* _Directions_: Filter the listing below down to the lines containing the word "README".

* _Given information_:
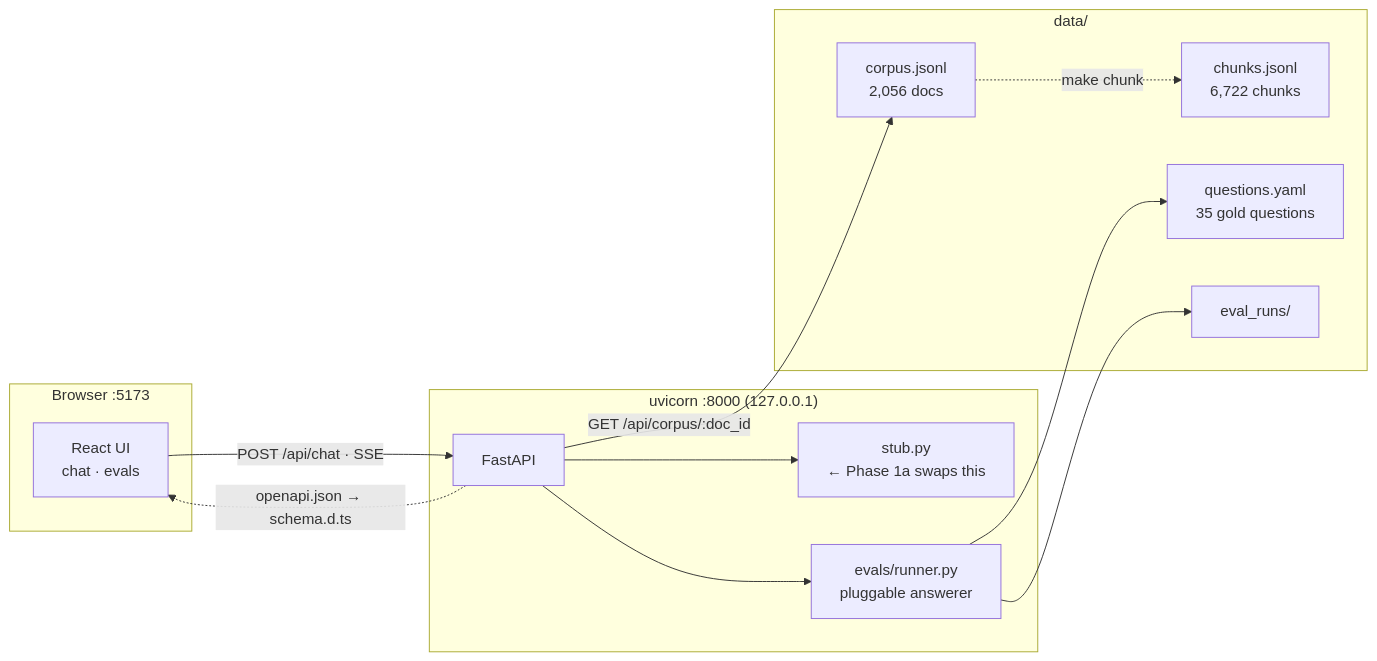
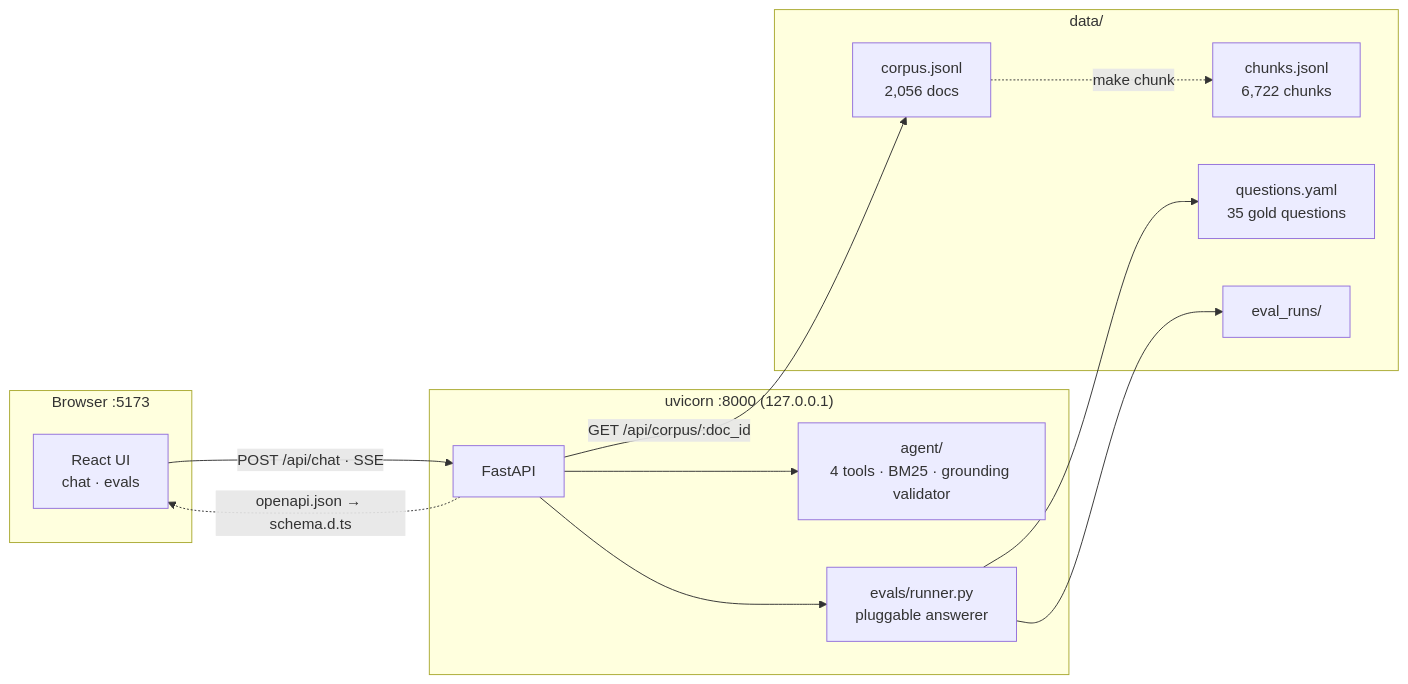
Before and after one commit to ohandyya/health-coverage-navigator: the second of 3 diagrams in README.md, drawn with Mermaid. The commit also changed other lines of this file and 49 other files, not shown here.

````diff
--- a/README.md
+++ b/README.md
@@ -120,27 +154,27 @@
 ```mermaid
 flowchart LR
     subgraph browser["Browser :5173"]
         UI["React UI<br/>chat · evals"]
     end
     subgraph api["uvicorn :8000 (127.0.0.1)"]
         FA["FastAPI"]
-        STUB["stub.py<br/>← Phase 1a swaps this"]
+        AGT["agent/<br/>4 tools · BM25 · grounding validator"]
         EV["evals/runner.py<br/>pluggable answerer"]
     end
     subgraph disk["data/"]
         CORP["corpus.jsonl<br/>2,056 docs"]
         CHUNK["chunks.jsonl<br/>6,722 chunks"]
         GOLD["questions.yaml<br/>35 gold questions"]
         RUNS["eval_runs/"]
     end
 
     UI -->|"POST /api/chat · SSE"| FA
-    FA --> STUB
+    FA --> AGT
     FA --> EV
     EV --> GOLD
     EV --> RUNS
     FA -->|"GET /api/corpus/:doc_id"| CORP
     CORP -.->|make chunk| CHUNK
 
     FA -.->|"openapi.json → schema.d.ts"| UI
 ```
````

* _Output below_:
Before and after one commit to ohandyya/health-coverage-navigator: the second of 3 diagrams in README.md, drawn with Mermaid. The commit also changed other lines of this file and 49 other files, not shown here.
--- a/README.md
+++ b/README.md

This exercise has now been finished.